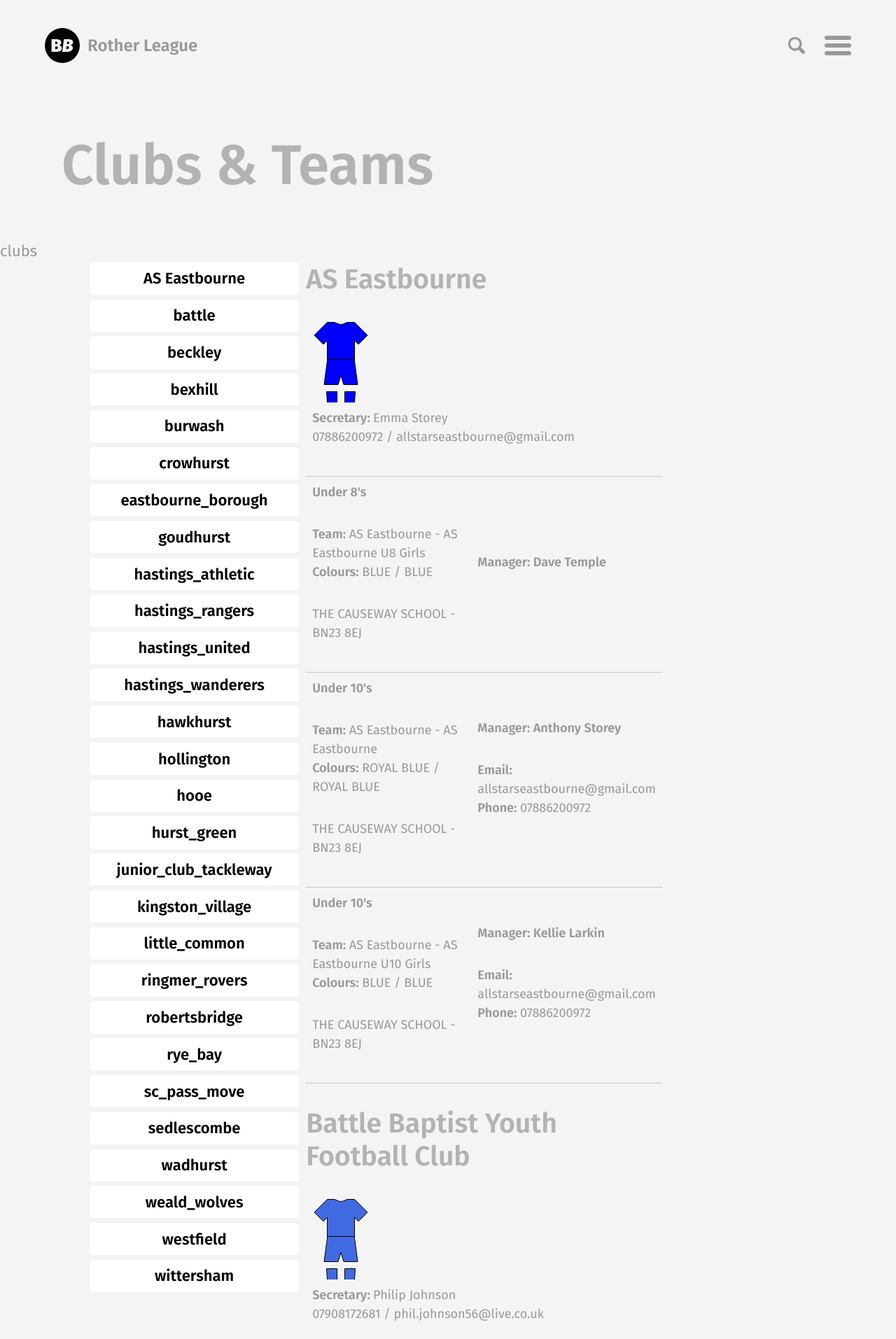
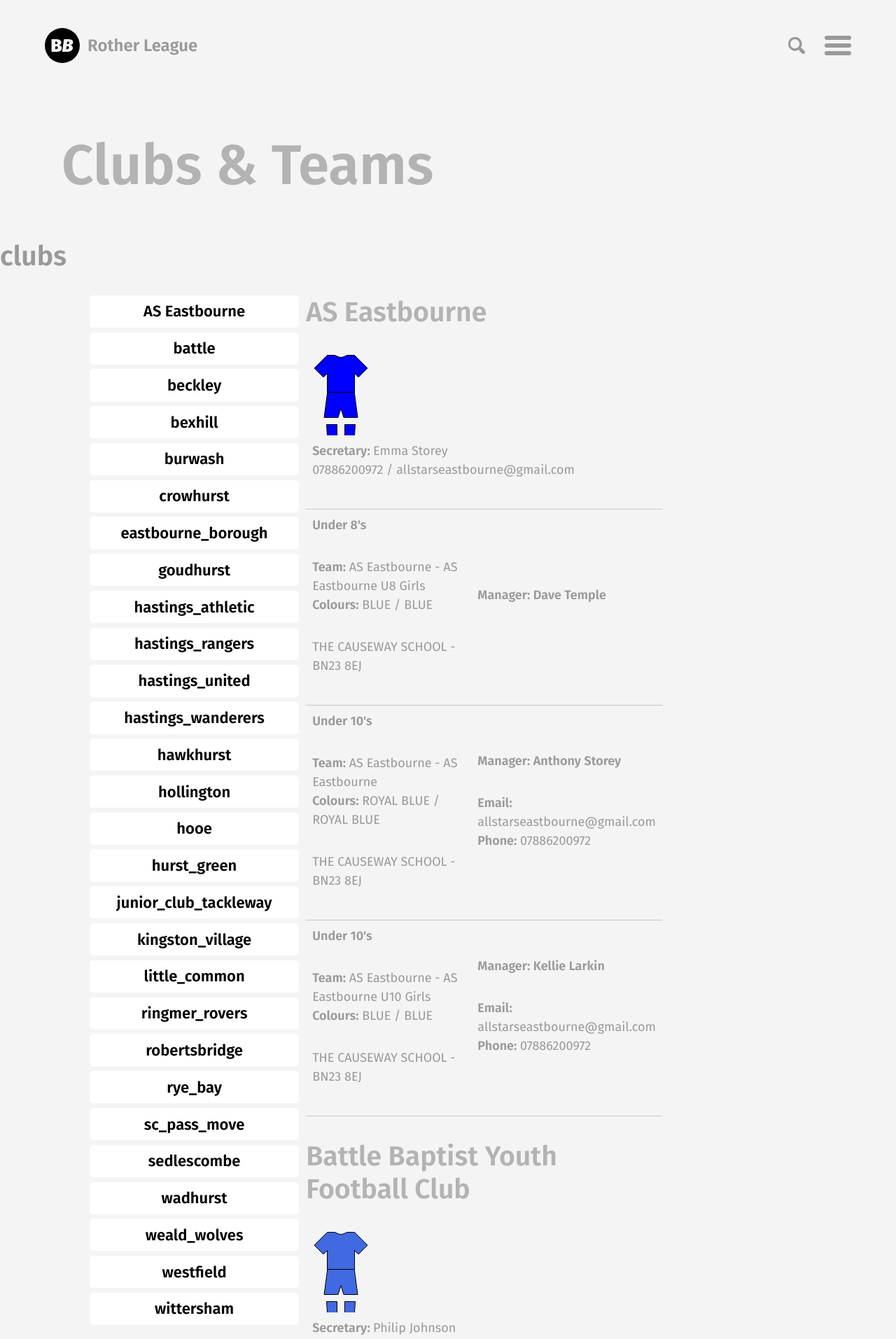
Before and after one commit to rotherleague/Rother, a Jekyll site: the page built from clubs.md, in a window 1280 px wide. Shown: the top 1913 px of the page at 70% size. Built offline with Jekyll 4.4.1, drawn with Linux system fonts in a browser that asks for light colours; nearby versions of some CDN libraries; library files that are not in the unit come from our copies; comment, search, counter and statistics services are not loaded; a style sheet for code colours, icons or effects is not loaded.

Commit message:
Update clubs.html

```diff
--- a/_layouts/clubs.html
+++ b/_layouts/clubs.html
@@ -4,7 +4,8 @@ layout: default
 
 {% include page-intro.html %}
 
-{{ page.layout }}
+<h2>{{ page.layout }}</h2>
+
 <main id="main" class="page-content page-menu" aria-label="Content">
   <div class="inner">
     <div class="entry-wrap">
```
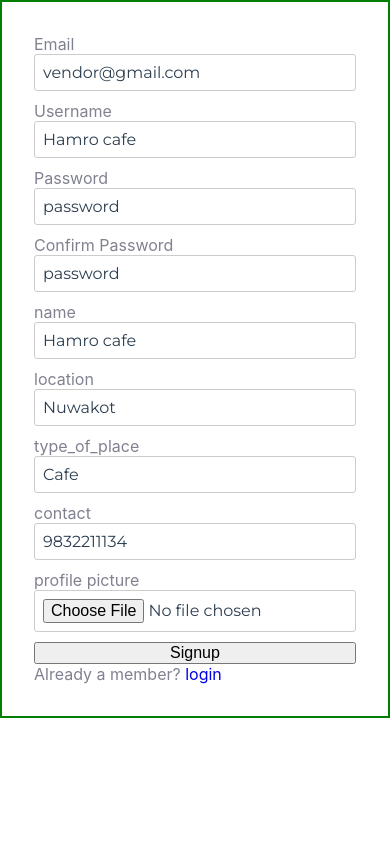
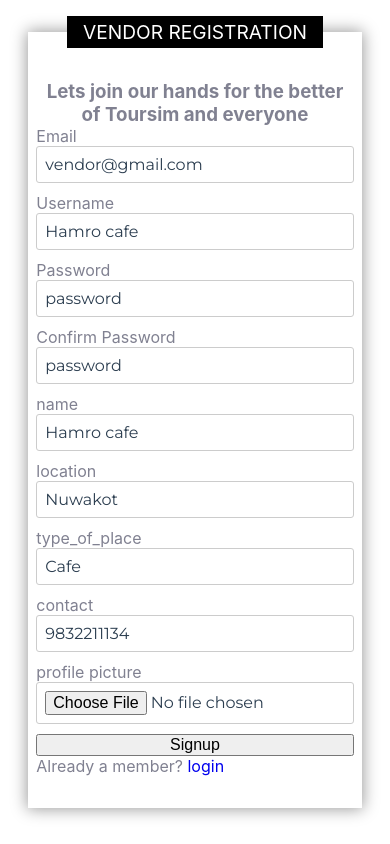
Before and after one commit to mandip1213/Haq-the-Weak, a React (Create React App) app in the folder frontend/: page /vendor-signup in a window 390 px wide. Built offline with nearby package versions, Linux system fonts and the light colour scheme; no server answers.

Commit message:
styling for vendor signup page

```diff
--- a/frontend/src/compoonents/auth/VendorSignup.css
+++ b/frontend/src/compoonents/auth/VendorSignup.css
@@ -1,11 +1,66 @@
 form.vendor-signup {
+    max-width: 500px;
+    margin: auto;
+    margin-top: 1rem !important;
+}
+
+.vendor-signup fieldset {
     display: flex;
     flex-direction: column;
-    max-width: 500px;
-    border: 2px solid green;
+    box-shadow: 0 0 15px 1px rgba(0, 0, 0, 0.4);
     padding: 2rem;
+    margin: auto;
+    border: none;
+}
+
+.vendor-signup legend {
+    background-color: #000;
+    color: #fff;
+    font-size: 1.2rem;
+    text-transform: uppercase;
+    text-align: center;
+    padding: 0.25rem 1rem;
+}
+
+.vendor__signupo-text {
+    text-align: center;
 }
 
 .vendor-signup .input-container input {
     padding: 0.5rem;
 }
+
+.vendor-signup button {
+    /* TODO styule it  */
+}
+
+@media screen and (max-width:500px) {
+    .vendor-signup {
+        margin: 1rem auto;
+        width: 95vw;
+    }
+    .vendor-signup fieldset {
+        padding: 2rem 0.5rem;
+        width: 90%;
+    }
+}
+
+@media screen and (max-width:370px) {
+    .vendor-signup {
+        width: 95vw;
+    }
+    .vendor-signup fieldset {
+        padding: 1rem 0.5rem;
+        width: 90%;
+    }
+}
+
+@media screen and (max-width:350px) {
+    .vendor-signup {
+        width: 100vw;
+    }
+    .vendor-signup fieldset {
+        padding: 1rem 0.5rem;
+        width: 95%;
+    }
+}
--- a/frontend/src/compoonents/auth/VendorSignup.js
+++ b/frontend/src/compoonents/auth/VendorSignup.js
@@ -119,8 +119,10 @@ const VendorSignup = () => {
 
 	}
 	return (
-		<div className="vendor-signup">
-			<form action="" onSubmit={signup(vendorSignup)} className="vendor-signup">
+		<form action="" onSubmit={signup(vendorSignup)} className="vendor-signup">
+			<fieldset>
+				<legend >Vendor Registration</legend>
+				<h3 className="vendor__signupo-text">Lets join our hands for the better of Toursim and everyone </h3>
 				<div className="input-container">
 					{error && <div className="error">{error}</div>}
 					<label htmlFor="email" className="label">Email</label>
@@ -188,12 +190,8 @@ const VendorSignup = () => {
 				<button>Signup</button>
 
 				<div className="naming-is-hard">Already a member? <Link to="/login">login</Link></div>
-			</form>
-
-
-		</div>
-
-
+			</fieldset>
+		</form>
 	)
 };
 
```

### DIRECTIONS
Pictures must not appear in the copy, which must otherwise match the listing exactly.

### COMPLETED TASK
Before and after one commit to rotherleague/Rother, a Jekyll site: the page built from clubs.md, in a window 1280 px wide. Shown: the top 1913 px of the page at 70% size. Built offline with Jekyll 4.4.1, drawn with Linux system fonts in a browser that asks for light colours; nearby versions of some CDN libraries; library files that are not in the unit come from our copies; comment, search, counter and statistics services are not loaded; a style sheet for code colours, icons or effects is not loaded.

Commit message:
Update clubs.html

```diff
--- a/_layouts/clubs.html
+++ b/_layouts/clubs.html
@@ -4,7 +4,8 @@ layout: default
 
 {% include page-intro.html %}
 
-{{ page.layout }}
+<h2>{{ page.layout }}</h2>
+
 <main id="main" class="page-content page-menu" aria-label="Content">
   <div class="inner">
     <div class="entry-wrap">
```
Before and after one commit to mandip1213/Haq-the-Weak, a React (Create React App) app in the folder frontend/: page /vendor-signup in a window 390 px wide. Built offline with nearby package versions, Linux system fonts and the light colour scheme; no server answers.

Commit message:
styling for vendor signup page

```diff
--- a/frontend/src/compoonents/auth/VendorSignup.css
+++ b/frontend/src/compoonents/auth/VendorSignup.css
@@ -1,11 +1,66 @@
 form.vendor-signup {
+    max-width: 500px;
+    margin: auto;
+    margin-top: 1rem !important;
+}
+
+.vendor-signup fieldset {
     display: flex;
     flex-direction: column;
-    max-width: 500px;
-    border: 2px solid green;
+    box-shadow: 0 0 15px 1px rgba(0, 0, 0, 0.4);
     padding: 2rem;
+    margin: auto;
+    border: none;
+}
+
+.vendor-signup legend {
+    background-color: #000;
+    color: #fff;
+    font-size: 1.2rem;
+    text-transform: uppercase;
+    text-align: center;
+    padding: 0.25rem 1rem;
+}
+
+.vendor__signupo-text {
+    text-align: center;
 }
 
 .vendor-signup .input-container input {
     padding: 0.5rem;
 }
+
+.vendor-signup button {
+    /* TODO styule it  */
+}
+
+@media screen and (max-width:500px) {
+    .vendor-signup {
+        margin: 1rem auto;
+        width: 95vw;
+    }
+    .vendor-signup fieldset {
+        padding: 2rem 0.5rem;
+        width: 90%;
+    }
+}
+
+@media screen and (max-width:370px) {
+    .vendor-signup {
+        width: 95vw;
+    }
+    .vendor-signup fieldset {
+        padding: 1rem 0.5rem;
+        width: 90%;
+    }
+}
+
+@media screen and (max-width:350px) {
+    .vendor-signup {
+        width: 100vw;
+    }
+    .vendor-signup fieldset {
+        padding: 1rem 0.5rem;
+        width: 95%;
+    }
+}
--- a/frontend/src/compoonents/auth/VendorSignup.js
+++ b/frontend/src/compoonents/auth/VendorSignup.js
@@ -119,8 +119,10 @@ const VendorSignup = () => {
 
 	}
 	return (
-		<div className="vendor-signup">
-			<form action="" onSubmit={signup(vendorSignup)} className="vendor-signup">
+		<form action="" onSubmit={signup(vendorSignup)} className="vendor-signup">
+			<fieldset>
+				<legend >Vendor Registration</legend>
+				<h3 className="vendor__signupo-text">Lets join our hands for the better of Toursim and everyone </h3>
 				<div className="input-container">
 					{error && <div className="error">{error}</div>}
 					<label htmlFor="email" className="label">Email</label>
@@ -188,12 +190,8 @@ const VendorSignup = () => {
 				<button>Signup</button>
 
 				<div className="naming-is-hard">Already a member? <Link to="/login">login</Link></div>
-			</form>
-
-
-		</div>
-
-
+			</fieldset>
+		</form>
 	)
 };
 
```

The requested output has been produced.